Second, the perils of race-related opinion-journalism--particularly the sort that features no original reporting--are compounded by the demographics of this country. Black people are the most segregated minority in America. The people who interpret black people for the world are, in the main, white, and thus not likely to have spent much time in the company of their charges.
More than that, even if you're black, the nature of race in America is so complicated and so twisting, that being black isn't really enough. Writing about race requires walking and chewing gum, and yet often it's left in the hands of people who aren't particularly interested in either--be they black or white.
And then there's one final problem--people aren't convinced that black people are human. That's a pretty blanket accusation, but I think it bears out pretty well. I think it explains why the pathologies of poverty are so easily transformed into pathologies of blackness.
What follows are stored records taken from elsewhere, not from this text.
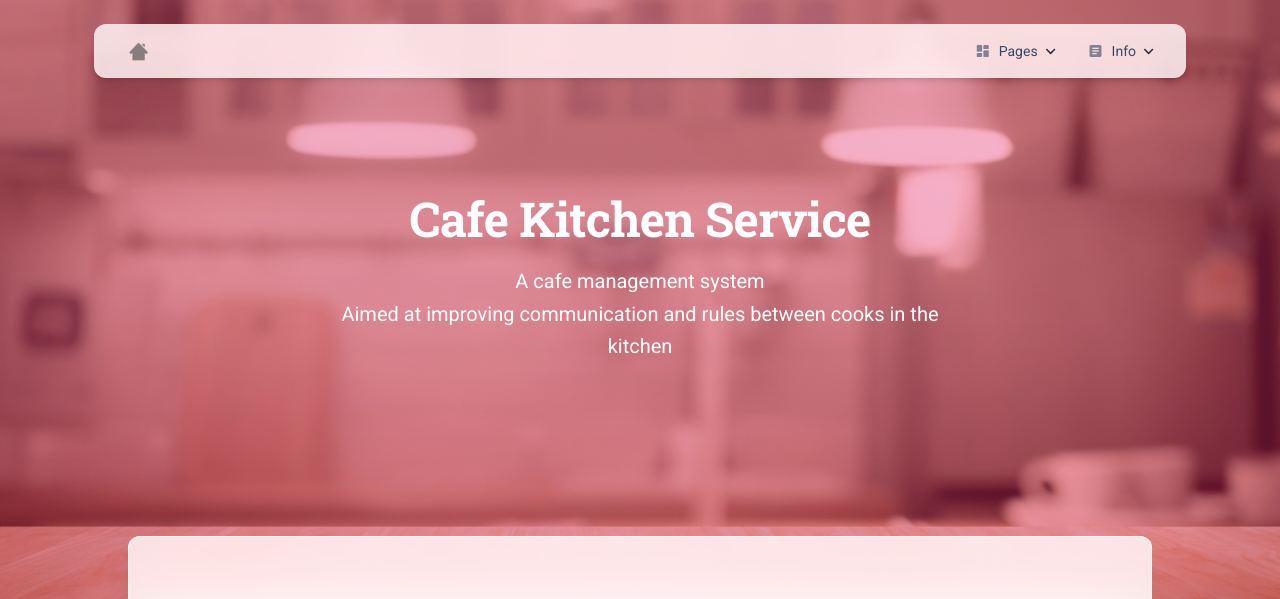
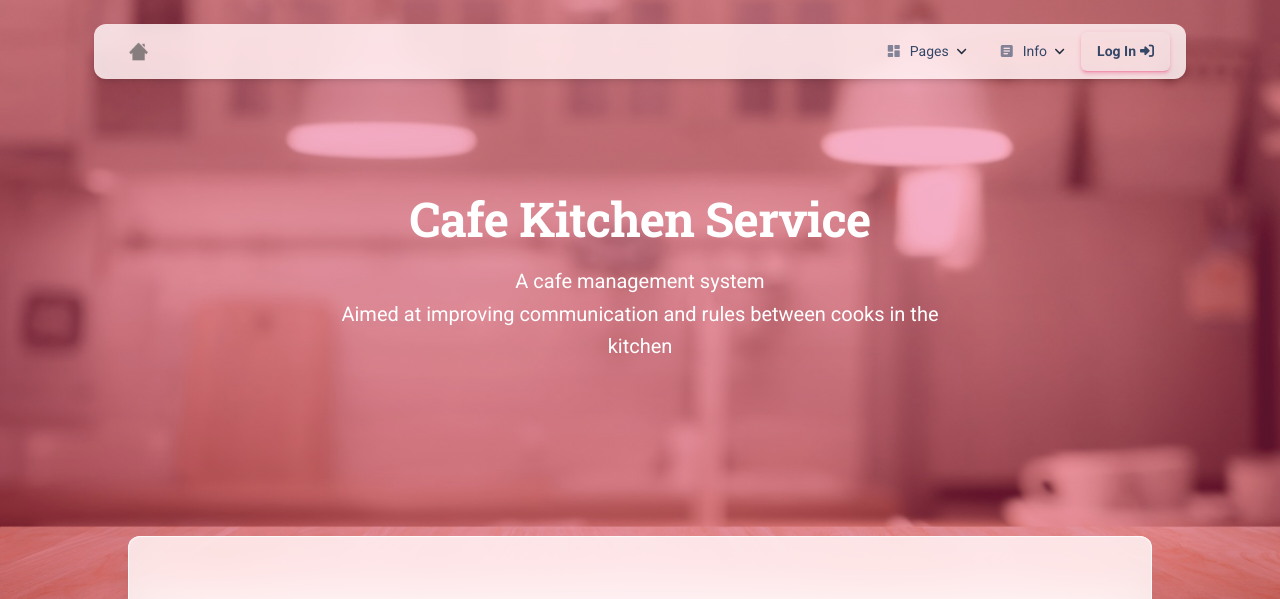
Before and after one commit to dmytro-yefimenko/cafe-kitchen-service, a Django app: page / in a window 1280 px wide. Shown: the top 599 px of the page. Run offline with Django 5.2, Linux system fonts and the light colour scheme; data that the repository does not hold is empty; some libraries are stand-ins or nearby versions.

Commit message:
Updated nav bar, added Login button when unauth

```diff
--- a/cafe_kitchen_service/settings.py
+++ b/cafe_kitchen_service/settings.py
@@ -65,7 +65,7 @@ MIDDLEWARE = [
 
 ROOT_URLCONF = "cafe_kitchen_service.urls"
 LOGIN_REDIRECT_URL = "/"
-LOGOUT_REDIRECT_URL = "login"
+LOGOUT_REDIRECT_URL = "/"
 
 TEMPLATES = [
     {
--- a/templates/includes/navigation.html
+++ b/templates/includes/navigation.html
@@ -109,7 +109,20 @@
                     </div>
                   </ul>
                 </li>
+
+              {% else %}
+
+                <form id="login-form" action="{% url 'login' %}" method="post">
+                  {% csrf_token %}
+                    <button type="submit" class="dropdown-item py-2 ps-3 border-radius-md btn-primary">
+                      <h6 class="dropdown-header text-dark font-weight-bolder d-flex justify-content-start align-items-center p-0">
+                        Log In <i class="fa fa-sign-in ms-1"></i>
+                      </h6>
+                    </button>
+                </form>
+
               {% endif %}
+
             </ul>
           </div>
         </div>
--- a/templates/registration/login.html
+++ b/templates/registration/login.html
@@ -46,7 +46,6 @@
                     <label for="username" class="form-label">Username*</label>
                     <div class="input-wrapper text-center">
                       {{ form.username }}
-                      <span class="text-danger">{{ form.username.errors }}</span>
                     </div>
                   </div>
 
@@ -54,7 +53,6 @@
                     <label for="password1" class="form-label">Password*</label>
                     <div class="input-wrapper text-center">
                       {{ form.password }}
-                      <span class="text-danger">{{ form.password.errors }}</span>
                     </div>
                   </div>
 
```
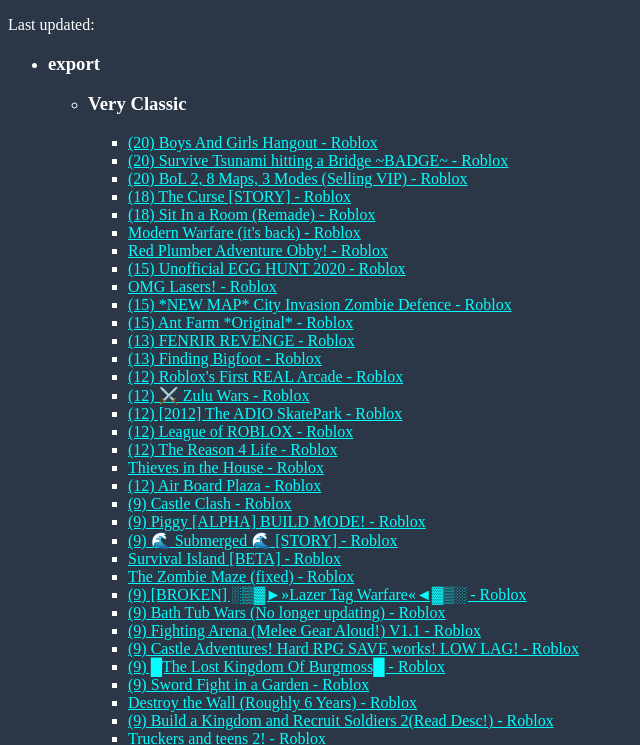
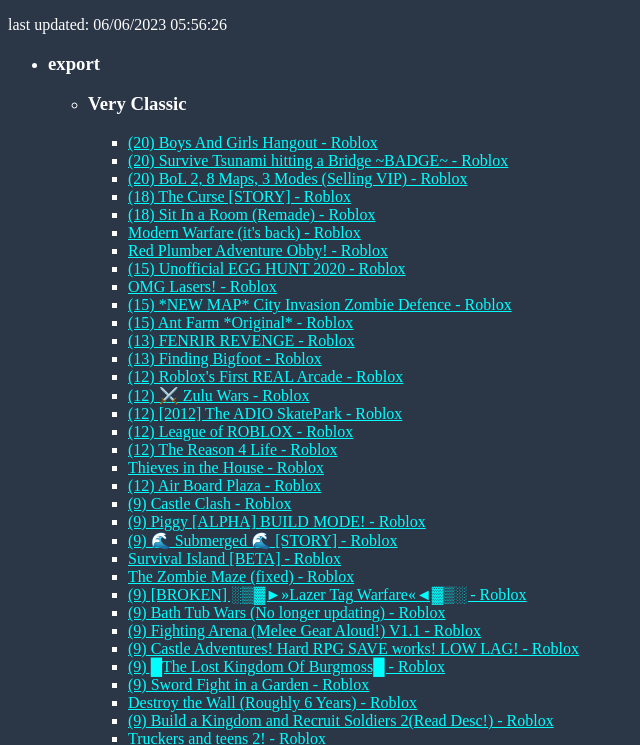
Before and after one commit to randomguyingithub/rblxbookmarksclassic, a plain HTML site: page bookmarklist.html in a window 1280 px wide. Shown: the top 745 px of the page, without its empty margins (0-640 px from the left). Drawn offline with Linux system fonts and the light colour scheme.

Commit message:
Update bookmarklist.html

```diff
--- a/bookmarklist.html
+++ b/bookmarklist.html
@@ -6,6 +6,9 @@
 	</head>
 <body>
 	<p id = "lastupdated"> Last updated: </p>
+	<script>
+		document.getElementById("lastupdated").innerHTML = "last updated: " + document.lastModified;
+	</script>
 <ul><p>
     <li><H3 ADD_DATE="1686027139" LAST_MODIFIED="1686027569">export</H3>
     <ul><p>
```
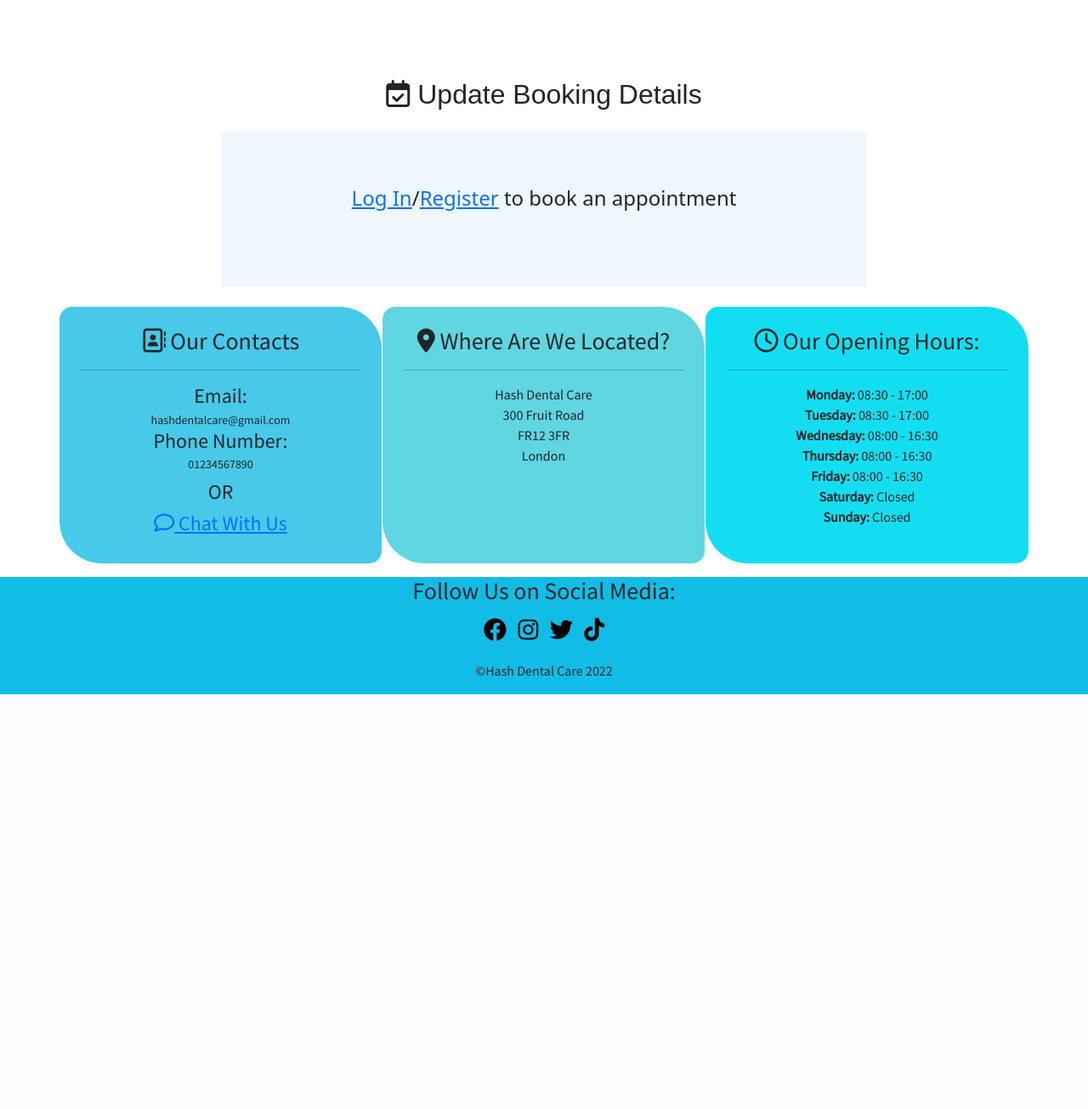
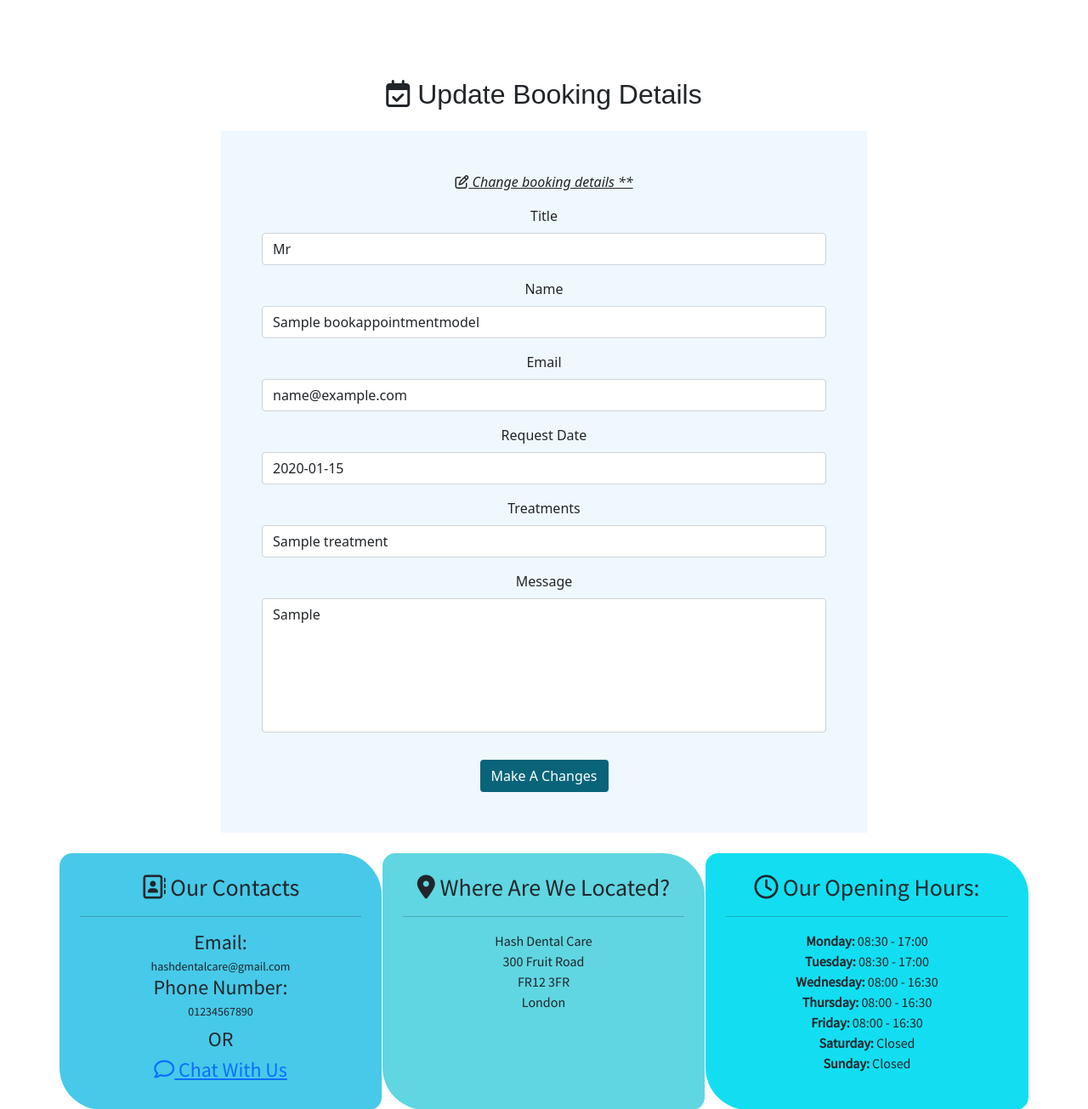
Before and after one commit to hashim222/hash-dental-care, a Django app: page /update_appointment/1 in a window 1280 px wide. Shown: the part 116-1421 px from the top of the page at 85% size. Before the commit the page ends 933 px from the top, so only its background shows below. Run offline with Django 3.2, Linux system fonts and the light colour scheme; tables that the repository leaves empty hold one stand-in row (values such as "Sample post"); some libraries are stand-ins or nearby versions.

Commit message:
removed some of the inline css style and added to external

```diff
--- a/booking_app/forms.py
+++ b/booking_app/forms.py
@@ -1,7 +1,7 @@
 import datetime
+from bootstrap_datepicker_plus.widgets import DatePickerInput
 from django import forms
 from .models import BookAppointmentModel
-from bootstrap_datepicker_plus.widgets import DatePickerInput
 
 # gets the current date so that ican disable the past date
 current_date = str(datetime.date.today())
@@ -25,6 +25,7 @@ class BookAppointmentForm(forms.ModelForm):
         widgets = {
             'created_date': DatePickerInput(
                 options={
+                    "format": "DD/MM/YYYY",
                     "showClose": True,
                     "showClear": True,
                     "showTodayButton": True,
--- a/dentist/settings.py
+++ b/dentist/settings.py
@@ -32,7 +32,7 @@ SECRET_KEY = os.environ.get('SECRET_KEY')
 
 
 # SECURITY WARNING: don't run with debug turned on in production!
-DEBUG = True
+DEBUG = False
 
 ALLOWED_HOSTS = [
     'hash-dental-care.herokuapp.com', '127.0.0.1', 'localhost'
@@ -157,7 +157,7 @@ AUTH_PASSWORD_VALIDATORS = [
 # Internationalization
 # https://docs.djangoproject.com/en/3.2/topics/i18n/
 
-LANGUAGE_CODE = 'en-us'
+LANGUAGE_CODE = 'en-GB'
 
 TIME_ZONE = 'Europe/London'
 
--- a/static/css/style.css
+++ b/static/css/style.css
@@ -7,6 +7,35 @@ html {
 
 header {
     margin-bottom: 12rem;
+}
+
+.display-username-on-smaller-devices,
+.hamburgur-nav-icon,
+.display-username-on-larger-devices,
+.form-sending-btn,
+.confirm-delete-form,
+.send-contact-form-btn,
+.emergency-support-bg-color,
+.user-not-currently-booked,
+.user-not-currently-booked,
+.next-paginated-btn,
+.previous-paginated-btn,
+.update-form-btn {
+    background-color: #09647a;
+}
+
+.form-bg-color,
+.register-to-book-an-appointment,
+.update-booking-form-bg {
+    background-color: aliceblue
+}
+
+.request-an-appointment,
+.contact-page-header-text,
+.your-appointments-header-text,
+.update-appointments-page-header-text,
+.treatments-header {
+    font-family: 'Oswald', sans-serif
 }
 
 /* site navbar */
@@ -81,7 +110,7 @@ nav {
         font-size: 90%;
     }
 
-    .welcome-home-page-image{
+    .welcome-home-page-image {
         width: 90%;
     }
 
@@ -103,11 +132,6 @@ nav {
 
 
 /* our treatments */
-.treatments-header {
-    font-family: 'Oswald', sans-serif;
-    ;
-}
-
 .treatments-hero {
     margin-top: 50px;
 }
@@ -159,6 +183,12 @@ nav {
     padding: 8px;
 }
 
+/* notifications */
+.next-paginated-btn:hover,
+.previous-paginated-btn:hover {
+    background-color: #09647a;
+    color: white;
+}
 
 
 /* footer */
@@ -198,6 +228,8 @@ footer {
 
 }
 
-.social-media-icons>li>a:hover {
-    color: #09647a;
+.social-media-icons>li>a:hover,
+.next-paginated-btn,
+.previous-paginated-btn {
+    color: white;
 }
--- a/templates/base.html
+++ b/templates/base.html
@@ -42,8 +42,8 @@
                 {% if user.is_authenticated %}
                 <div class="d-block d-lg-none">
                     <div class="d-none d-sm-inline">
-                        <span aria-current="page" style="background-color: #09647a;"
-                            class="btn text-white toggle-login">{{ user }}</span>
+                        <span aria-current="page"
+                            class="btn text-white toggle-login display-username-on-smaller-devices">{{ user }}</span>
                     </div>
                     <div class="d-inline">
                         <a aria-current="page" href="{% url 'account_logout' %}"
@@ -64,10 +64,12 @@
                 </div>
                 {% endif %}
 
-                <button class="navbar-toggler" type="button" data-bs-toggle="collapse" data-bs-target="#navbarNav"
-                    aria-controls="navbarNav" aria-expanded="false" aria-label="Toggle navigation">
+                <button class="navbar-toggler hamburgur-nav-icon" type="button" data-bs-toggle="collapse"
+                    data-bs-target="#navbarNav" aria-controls="navbarNav" aria-expanded="false"
+                    aria-label="Toggle navigation">
                     <span class="navbar-toggler-icon"></span>
                 </button>
+
                 <div class="collapse navbar-collapse" id="navbarNav">
                     <ul class="navbar-nav mx-lg-5 mx-4">
                         <li class="nav-item nav-bg-design">
@@ -96,8 +98,8 @@
                 <div class="d-none d-lg-block">
                     <ul class="navbar-nav">
                         <li class="nav-item nav-bg-design border-0">
-                            <a class="nav-link text-white rounded" aria-current="page"
-                                style="background-color: #09647a;">{{ user }}</a>
+                            <a class="nav-link text-white rounded display-username-on-larger-devices"
+                                aria-current="page">{{ user }}</a>
                         </li>
                         <li class="nav-item nav-bg-design">
                             <a class="nav-link" aria-current="page" href="{% url 'account_logout' %}">Logout</a>
@@ -123,7 +125,7 @@
     <section class="container">
         <!-- display messages -->
         <div class="row">
-            <div class="col-12 hide-form-message">
+            <div class="col-12 col-md-8 offset-md-2 hide-form-message">
                 {% for message in messages %}
                 <div class="message">
                     {% if message %}
--- a/templates/confirm_delete.html
+++ b/templates/confirm_delete.html
@@ -5,7 +5,7 @@
 <!-- confirm delete appointment options for user -->
 <div class="container my-5">
     <div class="row">
-        <div class="col-10 offset-1 col-md-8 offset-md-2 mt-1 p-5 text-white rounded text-center" style="background-color: #09647a;">
+        <div class="col-10 offset-1 col-md-8 offset-md-2 mt-1 p-5 text-white rounded text-center confirm-delete-form">
             <form method="post">
                 {% csrf_token %}
                 <p>Are you sure you want to cancel an appointment <strong class="fst-italic">{{ object }}</strong>?</p>
--- a/templates/update_appointments.html
+++ b/templates/update_appointments.html
@@ -11,39 +11,26 @@
 
     <div class="row my-3">
         <div class="col-12">
-            <h2 class="text-center" style="font-family: 'Oswald', sans-serif;"><i
+            <h2 class="text-center update-appointments-page-header-text"><i
                     class="fa-regular fa-calendar-check"></i> Update Booking Details
             </h2>
         </div>
     </div>
 
-    <!-- to book an appointment user's needs to be logged in -->
-    {% if user.is_authenticated %}
+    <!-- update appointment form -->
     <div class="row mt-3">
-        <div class="col-10 offset-1 col-md-8 offset-md-2 mt-2 mt-sm-2 mt-md-0 p-4 p-sm-5"
-            style="background-color: aliceblue;">
+        <div class="col-10 offset-1 col-md-8 offset-md-2 mt-2 mt-sm-2 mt-md-0 p-4 p-sm-5 update-booking-form-bg">
             <p class="fst-italic fs-6 text-center mt-2 mt-md-0 text-decoration-underline"><i
                     class="fa-regular fa-pen-to-square"></i> Change booking details **
             </p>
-            <!-- book appointment forms -->
+
             <form method="POST" class="text-center">
                 {% csrf_token %}
                 {% bootstrap_form form %}
-                <button class="mt-3 btn" type="submit" style="background-color:#09647a; color: white;">Make A Changes</button>
+                <button class="mt-3 btn text-white update-form-btn" type="submit">Make A Changes</button>
             </form>
         </div>
     </div>
-
-    {% else %}
-    <div class="row mt-3">
-        <div class="col-10 offset-1 col-md-8 offset-md-2 mt-2 mt-sm-2 mt-md-0 p-4 p-sm-5"
-            style="background-color: aliceblue;">
-            <div class="alert" role="alert">
-                <h4 class="text-center"><a href="{% url 'account_login' %}">Log In</a>/<a href="{% url 'account_signup' %}">Register</a> to book an appointment</h4>
-            </div>
-        </div>
-    </div>
-    {% endif %}
 </div>
 
 
```
Also changed, not shown: templates/book_appointments.html (+4 -6 lines), templates/contact.html (+4 -5 lines), templates/notifications.html (+6 -9 lines).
I think it's why people actually believed that a handsome, Ivy-educated lawyer from the South Side of Chicago, whose married to a black woman, wouldn't be "black enough" for African-Americans. I think it's why people think Bill Cosby is saying something that's never heard in black communities. I think it explains why George Will believes that a guy who wrote a book subtitled "Why We Are Excited By Obama And Why He Can't Win," is nonetheless "America's foremost black intellectual."
In these sorts of intellectual debates, black people aren't people, as much as they are symbol of American sin. We are not discussing a group of loosely connected human beings who drink, eat, shit, piss, fuck, kill, fight, laugh and love. We're discussing a thing--a club to inveigh against liberalism gone amock, a sword to inveigh against the backwardness of conservatives, a cudgel to beat on poor people everywhere.
My job is to report and write. But so much of what informs my view of race is shaped by the in between. I enjoy debating race, just like anyone else. But if you want to know about Negroes, don't read this blog. Come to 128th and Second on any given Saturday in the Fall. That's where my son plays little league football, and where you can find blackness laid out in all its requisite splendor. It's all out there--the single mothers, the Puerto-Ricans, the Jamaicans, the kids on scholarship at Dalton, the Muslim fathers fasting for Ramadan, the boys one step from the corner. One big mass of conflicted and contradictory humanity.
Our problem is this--we have pundits who are geniuses at interpreting numbers, but rank failures at interpreting people. This is how someone looks at you with a straight face and argues that black men will use gay marriage to escape the altar. It's a notion cultivated by a pundit who's stared at the numbers for so long that they've started confusing them with people.
Man listen: Bring me all the stats you can muster. Bring me your illegitimacy rates, your marriage rates, your crime stats. Bring me your achievement gaps, your IQ chasms, your precisely weighted data. I'll read it all with you and weep. But if you're scared to be amongst the community you deign to interpret, I have only a pound and prayer to offer you. This isn't exclusive to black people. This goes for "intellectuals" who analyze Iraq from the comforts of Washington think tanks, yet wouldn't recognize a word of Arabic and haven't spent more than a few days in the Middle-East.
The fear of people is real, and while it's a barrier to saying anything original, it's not a barrier to having a career explaining them. Thus, the dumb shit flourishes. So what do we do with the resulting flood of stupid? Do we let it stand? Do we ruthlessly attack every single instance of intellectual charlatanism? Or do we just move on to the new Star Trek movie and Brett Favre?
We want to hear what you think about this article. Submit a letter to the editor or write to firstname.lastname@example.org.